‘The Dark Knight Rises,’ movie review

The long awaited, highly anticipated final chapter of Christopher Nolan’s Dark Knight Trilogy comes to an end with The Dark Knight Rises, which opened this morning at theaters across the country. It has already been hailed as a “masterpiece” by Andrew O’Hehir at Salon and “mercilessly brilliant” by Kenneth Turan, the Los Angeles Times film critic.

Set eight years after The Dark Knight Batman is no longer a hero. Taking the fall for the death of District Attorney gone mad, Harvey Dent, Batman is in exile, just as the final scenes of the second installment prefigured. Passage of the Dent Act in Gotham City has jailed a thousand gangsters and reduced crime to parking tickets. Or a missing senator to be precise.

Enter Bane the mercenary terrorist. Tom Hardy plays the respirator masked villain, the “pure evil” who becomes Gotham’s undoing. As the city is held hostage until her certain destruction, The Dark Knight Rises incorporates elements of both Batman Begins with its philosophical underpinnings and The Dark Knight with the character portrayal of malevolent, seemingly unstoppable evil.
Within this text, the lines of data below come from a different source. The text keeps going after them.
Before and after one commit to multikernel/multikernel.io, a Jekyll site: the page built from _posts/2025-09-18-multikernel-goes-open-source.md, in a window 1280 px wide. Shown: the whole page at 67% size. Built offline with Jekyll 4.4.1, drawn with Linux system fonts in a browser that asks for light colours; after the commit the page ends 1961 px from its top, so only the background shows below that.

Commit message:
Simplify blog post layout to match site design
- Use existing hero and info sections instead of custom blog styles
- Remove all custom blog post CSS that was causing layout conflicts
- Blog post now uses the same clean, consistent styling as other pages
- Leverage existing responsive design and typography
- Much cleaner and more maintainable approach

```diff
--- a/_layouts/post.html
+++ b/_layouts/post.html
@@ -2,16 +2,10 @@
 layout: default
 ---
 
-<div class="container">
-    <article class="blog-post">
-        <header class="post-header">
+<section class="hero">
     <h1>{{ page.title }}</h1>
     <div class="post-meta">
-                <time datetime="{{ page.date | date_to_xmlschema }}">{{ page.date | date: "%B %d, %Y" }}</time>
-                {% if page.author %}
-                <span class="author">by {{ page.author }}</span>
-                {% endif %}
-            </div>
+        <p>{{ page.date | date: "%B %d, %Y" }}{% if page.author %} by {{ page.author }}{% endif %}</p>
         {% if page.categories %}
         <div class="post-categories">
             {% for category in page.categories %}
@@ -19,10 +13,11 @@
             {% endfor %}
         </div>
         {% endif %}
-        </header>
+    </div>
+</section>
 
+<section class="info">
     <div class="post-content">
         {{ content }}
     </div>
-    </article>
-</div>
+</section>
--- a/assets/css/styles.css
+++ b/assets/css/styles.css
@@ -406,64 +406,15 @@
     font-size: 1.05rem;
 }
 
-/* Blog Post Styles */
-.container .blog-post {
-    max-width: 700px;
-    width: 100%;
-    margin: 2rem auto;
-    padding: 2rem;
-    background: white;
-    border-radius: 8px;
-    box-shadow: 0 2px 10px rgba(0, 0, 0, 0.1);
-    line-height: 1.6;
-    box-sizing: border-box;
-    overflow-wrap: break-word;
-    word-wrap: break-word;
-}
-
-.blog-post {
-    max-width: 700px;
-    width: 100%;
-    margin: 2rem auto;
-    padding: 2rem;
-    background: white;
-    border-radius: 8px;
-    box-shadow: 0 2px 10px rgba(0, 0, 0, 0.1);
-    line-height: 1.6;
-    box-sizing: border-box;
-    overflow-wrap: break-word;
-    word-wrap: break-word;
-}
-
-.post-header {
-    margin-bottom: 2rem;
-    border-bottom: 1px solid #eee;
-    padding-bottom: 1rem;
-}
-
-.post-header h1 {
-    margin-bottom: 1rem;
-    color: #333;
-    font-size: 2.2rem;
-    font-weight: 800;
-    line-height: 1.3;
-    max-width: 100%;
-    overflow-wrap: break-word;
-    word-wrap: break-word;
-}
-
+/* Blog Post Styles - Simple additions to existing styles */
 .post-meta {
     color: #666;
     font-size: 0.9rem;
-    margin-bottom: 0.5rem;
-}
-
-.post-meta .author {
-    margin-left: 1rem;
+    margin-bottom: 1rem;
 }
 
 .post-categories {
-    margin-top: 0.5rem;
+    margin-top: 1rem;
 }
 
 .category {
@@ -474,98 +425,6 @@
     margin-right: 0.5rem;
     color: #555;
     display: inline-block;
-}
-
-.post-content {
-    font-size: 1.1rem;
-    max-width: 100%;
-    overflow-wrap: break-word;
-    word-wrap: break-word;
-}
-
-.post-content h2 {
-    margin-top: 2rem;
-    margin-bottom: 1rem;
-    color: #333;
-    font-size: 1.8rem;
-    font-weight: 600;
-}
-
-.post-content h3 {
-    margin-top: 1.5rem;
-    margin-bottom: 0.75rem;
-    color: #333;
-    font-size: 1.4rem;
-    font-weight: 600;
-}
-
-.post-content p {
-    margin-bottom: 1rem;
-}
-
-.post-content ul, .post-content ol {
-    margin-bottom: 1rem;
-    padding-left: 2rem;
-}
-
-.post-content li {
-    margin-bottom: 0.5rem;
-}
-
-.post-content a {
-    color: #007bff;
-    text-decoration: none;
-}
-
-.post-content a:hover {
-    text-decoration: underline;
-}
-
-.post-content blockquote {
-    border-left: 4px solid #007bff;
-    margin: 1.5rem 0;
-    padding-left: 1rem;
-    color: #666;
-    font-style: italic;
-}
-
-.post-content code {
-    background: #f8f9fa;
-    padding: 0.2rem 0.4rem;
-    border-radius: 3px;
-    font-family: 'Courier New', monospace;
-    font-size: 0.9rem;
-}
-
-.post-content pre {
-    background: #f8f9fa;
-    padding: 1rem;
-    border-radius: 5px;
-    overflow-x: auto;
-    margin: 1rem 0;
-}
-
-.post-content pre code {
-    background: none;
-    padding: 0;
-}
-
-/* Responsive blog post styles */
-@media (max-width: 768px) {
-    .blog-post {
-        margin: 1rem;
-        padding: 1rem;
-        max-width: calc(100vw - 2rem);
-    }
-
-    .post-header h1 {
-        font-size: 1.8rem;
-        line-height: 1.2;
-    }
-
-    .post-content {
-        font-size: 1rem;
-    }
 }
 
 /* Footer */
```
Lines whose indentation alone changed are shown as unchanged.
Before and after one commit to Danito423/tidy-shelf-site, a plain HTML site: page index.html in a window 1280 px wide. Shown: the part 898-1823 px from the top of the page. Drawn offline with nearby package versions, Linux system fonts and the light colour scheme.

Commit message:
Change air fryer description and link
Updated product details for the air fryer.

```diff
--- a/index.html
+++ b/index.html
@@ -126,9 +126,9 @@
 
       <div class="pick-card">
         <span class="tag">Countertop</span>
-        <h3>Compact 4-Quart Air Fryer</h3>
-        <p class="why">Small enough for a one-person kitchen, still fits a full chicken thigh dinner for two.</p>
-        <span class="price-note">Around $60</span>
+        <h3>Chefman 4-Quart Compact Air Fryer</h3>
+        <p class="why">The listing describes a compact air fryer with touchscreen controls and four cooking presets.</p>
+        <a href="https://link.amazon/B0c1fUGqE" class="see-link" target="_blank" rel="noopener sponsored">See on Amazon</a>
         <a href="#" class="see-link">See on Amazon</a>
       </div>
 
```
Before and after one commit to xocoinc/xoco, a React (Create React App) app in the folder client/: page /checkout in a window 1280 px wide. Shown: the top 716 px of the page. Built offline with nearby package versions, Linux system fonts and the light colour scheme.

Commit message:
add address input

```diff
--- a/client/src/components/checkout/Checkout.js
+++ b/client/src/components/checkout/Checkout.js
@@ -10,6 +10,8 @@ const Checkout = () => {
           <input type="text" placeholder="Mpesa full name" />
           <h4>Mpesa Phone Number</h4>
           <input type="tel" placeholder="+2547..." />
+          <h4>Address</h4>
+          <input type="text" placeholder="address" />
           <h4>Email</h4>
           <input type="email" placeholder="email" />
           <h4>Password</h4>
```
(I see this segment as having more direct biblical overtones than the first two. The heel of the savior is bruised, he spends time in the grave (“hell” if you prefer), and comes back to crush the head of the enemy.)

Dark Knight Rises Bane Batman

Bane and Batman face off. Image: darkknightrises.com

Christian Bale, Michael Caine, Morgan Freeman and Gary Oldman all reprise their former roles, while Anne Hathaway is introduced as Selina Kyle (Catwoman), and Joseph Gordon-Leavitt takes the role of officer, then detective, John Blake. Marion Cotillard plays Wayne Enterprises board member–and Bruce Wayne love interest–Miranda Tate.

The Dark Knight Rises is even darker than The Dark Knight which I considered the darkest movie yet in the comic genre. This is not The Avengers with a different hero. More brutal, more graphic and more focused–at times–on the violence, TDKR plays very little for laughs. No Hulk grabbing Loki and thrashing him like a rag doll.

As good as it is, this movie was at times a little dialogue heavy. It felt as if Nolan was trying to tie up not only loose ends plot wise but also tying up emotional loose ends between characters. I also felt some dialogue between Batman and Catwoman were forced. Despite the violent and merciless nature of Bane, nothing compared to the interrogation scene between Batman and the Joker (the late Heath Ledger) in police headquarters in The Dark Knight which I consider the best scene in the best sequence in the trilogy.

There is a great plot twist near the end that caught me completely off guard, set up as brilliantly as anything I have seen of Nolan’s work. There is also a great reveal in the last five minutes that I sniffed out about half-way through the movie.

I give it 4.25 out of 5 stars. It is a great movie, but not an all time great.

The Dark Knight Rises is rated PG-13 for intense sequences of violence and action, some sensuality and language. For parents: TDKR has less swearing than The Avengers. There is scene of “post sexual activity” talking, but nothing is seen. Hathaway, ala Scarlett Johansson as Black Widow, is fitted–literally–in a tight leather suit for portions of her role. Thankfully, the director did not “camera leer” in this film as the director did in The Avengers.

Marty Duren

Just a guy writing some things.